» **EXERCISE MATERIAL**
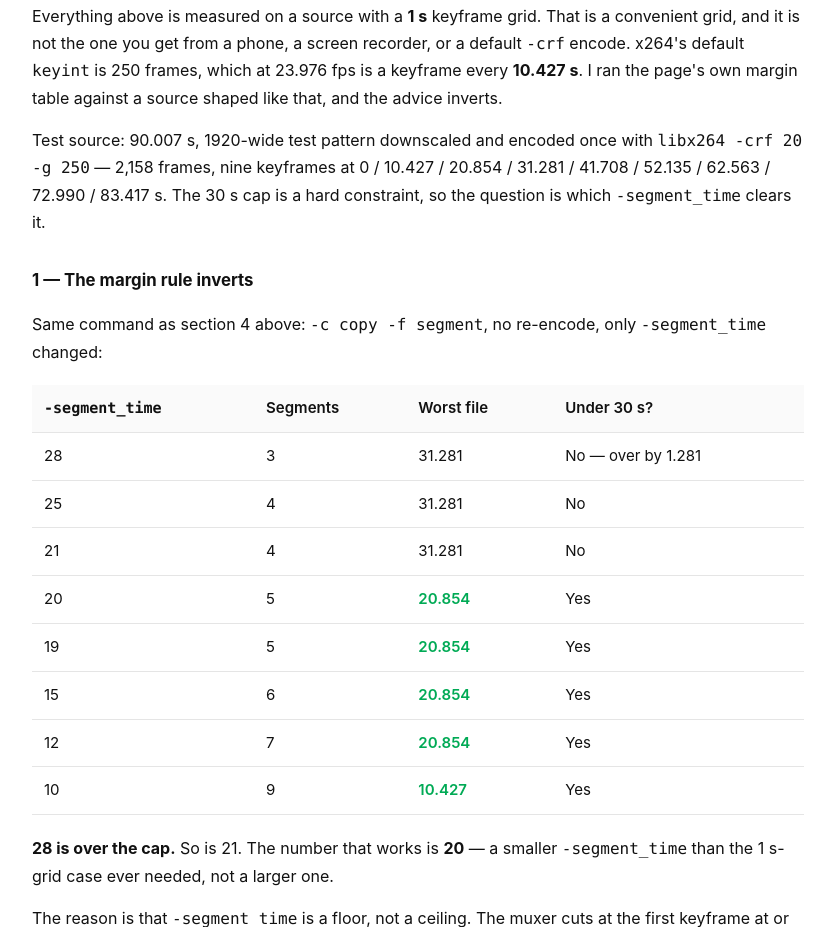
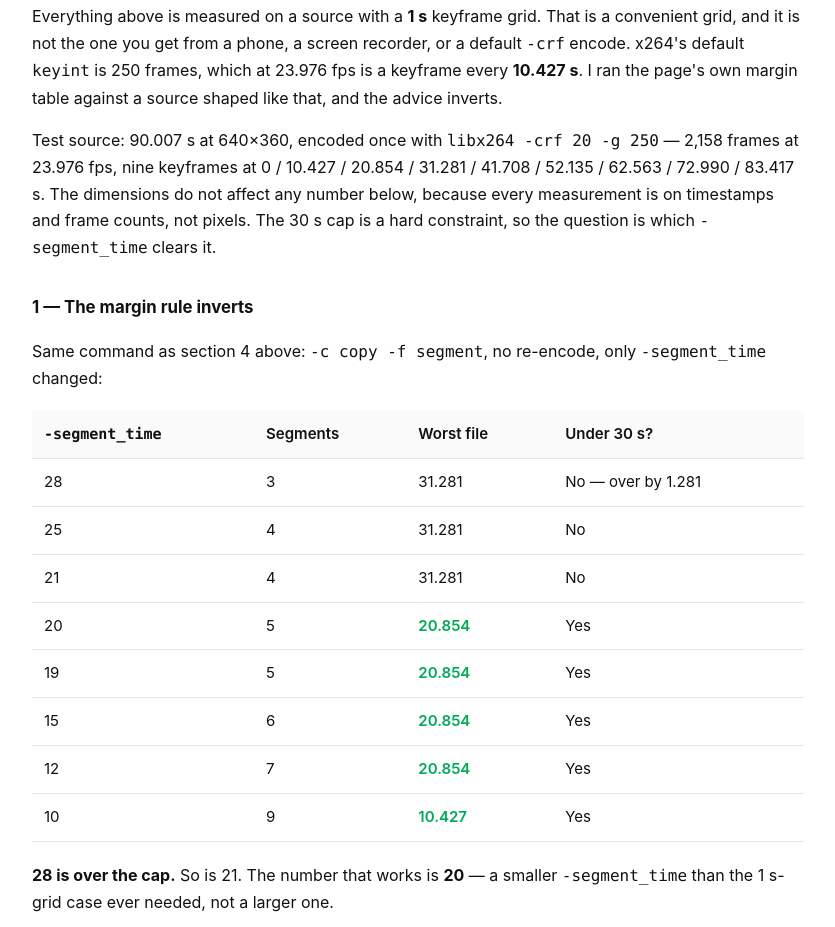
Before and after one commit to celticgemini001/upgolab-tools, a plain HTML site: page topaz-alternative.html in a window 1280 px wide. Shown: the part 7174-8101 px from the top of the page, without its empty margins (222-1057 px from the left). Drawn offline with Linux system fonts and the light colour scheme.

Commit message:
topaz-alternative: correct source dimensions in the new section (640x360, not 1920)

```diff
--- a/topaz-alternative.html
+++ b/topaz-alternative.html
@@ -357,9 +357,10 @@ convenient grid, and it is not the one you get from a phone, a screen recorder,
 keyframe every <strong>10.427 s</strong>. I ran the page's own margin table against a source shaped like
 that, and the advice inverts.</p>
 
-<p>Test source: 90.007 s, 1920-wide test pattern downscaled and encoded once with
-<code>libx264 -crf 20 -g 250</code> — 2,158 frames, nine keyframes at 0 / 10.427 / 20.854 / 31.281 /
-41.708 / 52.135 / 62.563 / 72.990 / 83.417 s. The 30 s cap is a hard constraint, so the question is
+<p>Test source: 90.007 s at 640×360, encoded once with <code>libx264 -crf 20 -g 250</code> —
+2,158 frames at 23.976 fps, nine keyframes at 0 / 10.427 / 20.854 / 31.281 / 41.708 / 52.135 /
+62.563 / 72.990 / 83.417 s. The dimensions do not affect any number below, because every measurement
+is on timestamps and frame counts, not pixels. The 30 s cap is a hard constraint, so the question is
 which <code>-segment_time</code> clears it.</p>
 
 <h3>1 — The margin rule inverts</h3>
```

» **WORK TASK**
Each entry above must be set down word for word; none of its pictures belong in the copy.

» **RESPONSE AREA**
Before and after one commit to celticgemini001/upgolab-tools, a plain HTML site: page topaz-alternative.html in a window 1280 px wide. Shown: the part 7174-8101 px from the top of the page, without its empty margins (222-1057 px from the left). Drawn offline with Linux system fonts and the light colour scheme.

Commit message:
topaz-alternative: correct source dimensions in the new section (640x360, not 1920)

```diff
--- a/topaz-alternative.html
+++ b/topaz-alternative.html
@@ -357,9 +357,10 @@ convenient grid, and it is not the one you get from a phone, a screen recorder,
 keyframe every <strong>10.427 s</strong>. I ran the page's own margin table against a source shaped like
 that, and the advice inverts.</p>
 
-<p>Test source: 90.007 s, 1920-wide test pattern downscaled and encoded once with
-<code>libx264 -crf 20 -g 250</code> — 2,158 frames, nine keyframes at 0 / 10.427 / 20.854 / 31.281 /
-41.708 / 52.135 / 62.563 / 72.990 / 83.417 s. The 30 s cap is a hard constraint, so the question is
+<p>Test source: 90.007 s at 640×360, encoded once with <code>libx264 -crf 20 -g 250</code> —
+2,158 frames at 23.976 fps, nine keyframes at 0 / 10.427 / 20.854 / 31.281 / 41.708 / 52.135 /
+62.563 / 72.990 / 83.417 s. The dimensions do not affect any number below, because every measurement
+is on timestamps and frame counts, not pixels. The 30 s cap is a hard constraint, so the question is
 which <code>-segment_time</code> clears it.</p>
 
 <h3>1 — The margin rule inverts</h3>
```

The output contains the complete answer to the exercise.